These might be wines that have been reviewed during the month on wine-pages, or have appeared in my newspaper column, or they may be wines from a recent tasting that hasn’t yet been written-up in a full-length report. There is a growing archive of these four of the best choices each month.
under a fiver
Lingenfelder (Germany) Bird Label Riesling 2001
A very tough call this month, including two from Oddbins: the Flagstone “Noon Gun” from South Africa, which is a beautiful little wine, and this cracking “halbtrocken” (half-dry) Riesling from an ancient German estate. I’ve chosen it a) because it is a little cracker, and b) because it is a fine introduction to the best qualities of german Riesling if you cannot get hold of my “under a tenner” recommendation below. The nose brims with tropical, pineapple, lime-fresh waxy citus, and glacé fruits. There’s just a suggestion of punchy gooseberry and something mineral too, that adds up to a deliciously complex but arresting picture. On the palate it has a luscious, freshly-squeezed apricot juiciness with plenty of weight and body, and an almost smoothie richness that is shot-through with a dazzling cut of apple acidity. Will cellar for five years plus. Oddbins, £4.99.

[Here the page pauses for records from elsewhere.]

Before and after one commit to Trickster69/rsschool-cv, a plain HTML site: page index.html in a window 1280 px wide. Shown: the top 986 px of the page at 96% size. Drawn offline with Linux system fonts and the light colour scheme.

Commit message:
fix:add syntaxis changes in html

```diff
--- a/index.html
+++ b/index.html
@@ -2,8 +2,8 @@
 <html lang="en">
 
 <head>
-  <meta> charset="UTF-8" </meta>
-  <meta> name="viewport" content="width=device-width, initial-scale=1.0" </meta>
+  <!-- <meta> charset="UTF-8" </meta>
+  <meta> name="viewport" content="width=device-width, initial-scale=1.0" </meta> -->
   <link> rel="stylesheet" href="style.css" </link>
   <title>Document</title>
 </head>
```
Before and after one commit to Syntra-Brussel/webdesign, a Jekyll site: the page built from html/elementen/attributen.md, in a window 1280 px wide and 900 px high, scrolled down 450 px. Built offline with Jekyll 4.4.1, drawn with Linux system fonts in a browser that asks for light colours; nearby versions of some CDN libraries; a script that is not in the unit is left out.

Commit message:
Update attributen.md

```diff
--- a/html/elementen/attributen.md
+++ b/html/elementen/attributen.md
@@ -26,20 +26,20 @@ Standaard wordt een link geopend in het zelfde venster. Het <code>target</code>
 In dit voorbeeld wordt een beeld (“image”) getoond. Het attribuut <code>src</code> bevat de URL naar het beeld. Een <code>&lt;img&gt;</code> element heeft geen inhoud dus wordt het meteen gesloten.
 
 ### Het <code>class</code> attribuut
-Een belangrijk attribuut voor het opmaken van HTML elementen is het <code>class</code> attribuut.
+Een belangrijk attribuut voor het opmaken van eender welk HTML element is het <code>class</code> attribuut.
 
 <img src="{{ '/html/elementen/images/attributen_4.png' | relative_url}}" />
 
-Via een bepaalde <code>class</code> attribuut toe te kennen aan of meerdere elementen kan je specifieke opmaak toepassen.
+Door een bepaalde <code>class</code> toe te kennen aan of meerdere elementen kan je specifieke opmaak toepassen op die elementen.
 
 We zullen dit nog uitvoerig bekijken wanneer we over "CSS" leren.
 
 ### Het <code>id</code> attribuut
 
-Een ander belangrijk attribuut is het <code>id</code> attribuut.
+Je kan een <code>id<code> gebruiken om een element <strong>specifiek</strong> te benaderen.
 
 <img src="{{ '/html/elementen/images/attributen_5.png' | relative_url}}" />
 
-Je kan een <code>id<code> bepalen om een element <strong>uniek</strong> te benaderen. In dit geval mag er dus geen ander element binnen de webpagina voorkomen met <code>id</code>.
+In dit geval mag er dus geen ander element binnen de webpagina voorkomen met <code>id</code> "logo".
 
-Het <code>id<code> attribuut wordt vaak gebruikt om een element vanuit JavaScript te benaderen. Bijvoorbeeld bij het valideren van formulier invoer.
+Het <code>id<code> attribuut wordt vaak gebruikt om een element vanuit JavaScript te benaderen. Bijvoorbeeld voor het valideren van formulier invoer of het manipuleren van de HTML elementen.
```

under a tenner
J.J. Christoffel (M-S-R) Riesling Ürziger Würzgarten Spätlese 2001
Just a fabulous example of Mosel Valley Riesling at its most alluring. This has an immediately appealing nose of ripe peaches and apricot, with underlying floral nuances and a clean, pure, pear-drop note. Very aromatic, with just the merest hint of developing waxy quality. On the palate it is beautifully clean and crisp, with lovely apple fruit, plenty of sweetness, and a limpid, lemon-honey quality. Good weight in the mouth, and very long and pure. Excellent and balanced for the long haul. The J.J. Christoffel estate (the Erdener Treppchen and Ürziger Würzgarten vineyards) was sold by the retiring owner, Hans-Leo Christoffel, last year, but he is still employed as consultant winemaker. On this evidence, quality has not dropped in the slightest. This wine was presented at a tasting by French & Logan, a brand new young Scottish company whose business is not yet quite off the ground, but who will specialise in top German Rieslings (full report to follow). You will track down J.J. Christoffel wines meantime via Howard Ripley: Tel: 020 8877 3065. £8.79
Yalumba (Australia) “The Virgilius” Viognier 2000
Something unprecedented has happened to me in the past three or four years, in that I have gone from a viognier-doubting sceptic, to a bit of a fan. Thanks is due in the main to Yalumba, and their increasingly convincing efforts. Over the past couple of years they have proved dramatically just how glorious Viognier can be. Too many times I found viognier (made in the northern Rhône under the Condrieu and Château Grillet appelations) initially seductive, but soon becoming overbearing and flabby due to low acidity, too much alcohol, and an unrestrained floral character. Yalumba seem to be getting the balance just right, from their basic “Y series” bottling to this, their flagship wine. I’ve taste the Virgilius before and it has always been impressive, but this bottling manages to be both sumptuous and racy at the same time. It has elegant, gentle, candy-floss and ripe pear on the nose, with a gorgeous undertow of honey, toffee and melting butter. The palate is suffused with ripe, peachy fruit and notes of orange and pear that are round and rich. Focused acidity adds structure, and the finish is gloriously long. A bit of a triumph for Viognier, and excellent/outstanding wine.
Selfridges, Robersons, Harrods, Fortnum & Mason £17.99
sky’s the limit
Trimbach (Alsace) Riesling Clos Ste Hune 1976
What a glorious month for tastings, topped off by a vertical tasting of Trimbach’s top Rieslings, the cuveé Frédéric Emile and Clos Ste Hune, in the company of Hubert and Jean Trimbach. I could have chosen just about any of the Clos Ste Hunes I tasted in this category, but the award goes to the magnificent 1976. This wine comes from vines in a monopole vineyard within the Rosacker Grand Cru, which produces extraordinarily complex and long-lived Rieslings. This has a deep, burnished gold colour and a massively mineral nose, with fantastic intensity, a little petrolly note, and a deep, ripe, almost figgy quality of fruit. There’s a candied character from some botrytis, and on to the palate it shows lovely resolution with figgy, toasty, bay-leaf flavours as well as luscious tropical fruit. It has a little sweetness, and the acidity is balanced and generously supports the structure into a long, long, focused finish. Excellent/outstanding. You might find this wine at auction, but the current vintages of 1996/1998 retail at around £55 (the 1997 has been held back, as the 1998 will be earlier drinking). Supply of this wine is very limited, but stockists include Edencroft, The Wine Society, Selfridges and La Vigneronne.